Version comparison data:
-- Opening Marker --

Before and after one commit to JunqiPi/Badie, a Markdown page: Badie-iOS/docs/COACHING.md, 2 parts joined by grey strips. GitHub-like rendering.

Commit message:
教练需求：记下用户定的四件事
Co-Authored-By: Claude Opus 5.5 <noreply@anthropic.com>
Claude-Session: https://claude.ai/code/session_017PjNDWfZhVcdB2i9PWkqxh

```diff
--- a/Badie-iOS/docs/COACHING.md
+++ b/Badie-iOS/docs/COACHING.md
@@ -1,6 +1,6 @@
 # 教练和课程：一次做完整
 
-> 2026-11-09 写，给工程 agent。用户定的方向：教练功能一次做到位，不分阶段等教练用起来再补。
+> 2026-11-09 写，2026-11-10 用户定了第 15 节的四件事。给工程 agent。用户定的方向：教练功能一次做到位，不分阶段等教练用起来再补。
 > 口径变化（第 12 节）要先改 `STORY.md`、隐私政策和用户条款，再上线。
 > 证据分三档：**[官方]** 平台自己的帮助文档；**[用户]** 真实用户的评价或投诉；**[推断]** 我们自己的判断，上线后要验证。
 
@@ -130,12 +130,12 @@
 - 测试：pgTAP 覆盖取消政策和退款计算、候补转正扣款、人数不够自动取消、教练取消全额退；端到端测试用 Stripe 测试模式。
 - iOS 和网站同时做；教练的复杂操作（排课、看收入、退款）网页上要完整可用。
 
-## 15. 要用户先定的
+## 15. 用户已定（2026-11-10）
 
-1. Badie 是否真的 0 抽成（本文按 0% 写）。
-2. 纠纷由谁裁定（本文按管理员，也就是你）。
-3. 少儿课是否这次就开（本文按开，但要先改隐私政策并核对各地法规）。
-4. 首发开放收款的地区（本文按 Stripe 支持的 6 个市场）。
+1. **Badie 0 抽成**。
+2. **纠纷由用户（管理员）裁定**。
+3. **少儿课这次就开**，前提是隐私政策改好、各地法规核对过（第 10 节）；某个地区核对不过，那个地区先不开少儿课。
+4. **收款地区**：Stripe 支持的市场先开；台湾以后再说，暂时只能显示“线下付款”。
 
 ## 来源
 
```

-- Closing Marker --

EXERCISE AIM: Scan the entries above. Copy each line that has the string "不分阶段等教练用起来再补".

SOLUTION TO THIS TASK:
-> 2026-11-09 写，给工程 agent。用户定的方向：教练功能一次做到位，不分阶段等教练用起来再补。
+> 2026-11-09 写，2026-11-10 用户定了第 15 节的四件事。给工程 agent。用户定的方向：教练功能一次做到位，不分阶段等教练用起来再补。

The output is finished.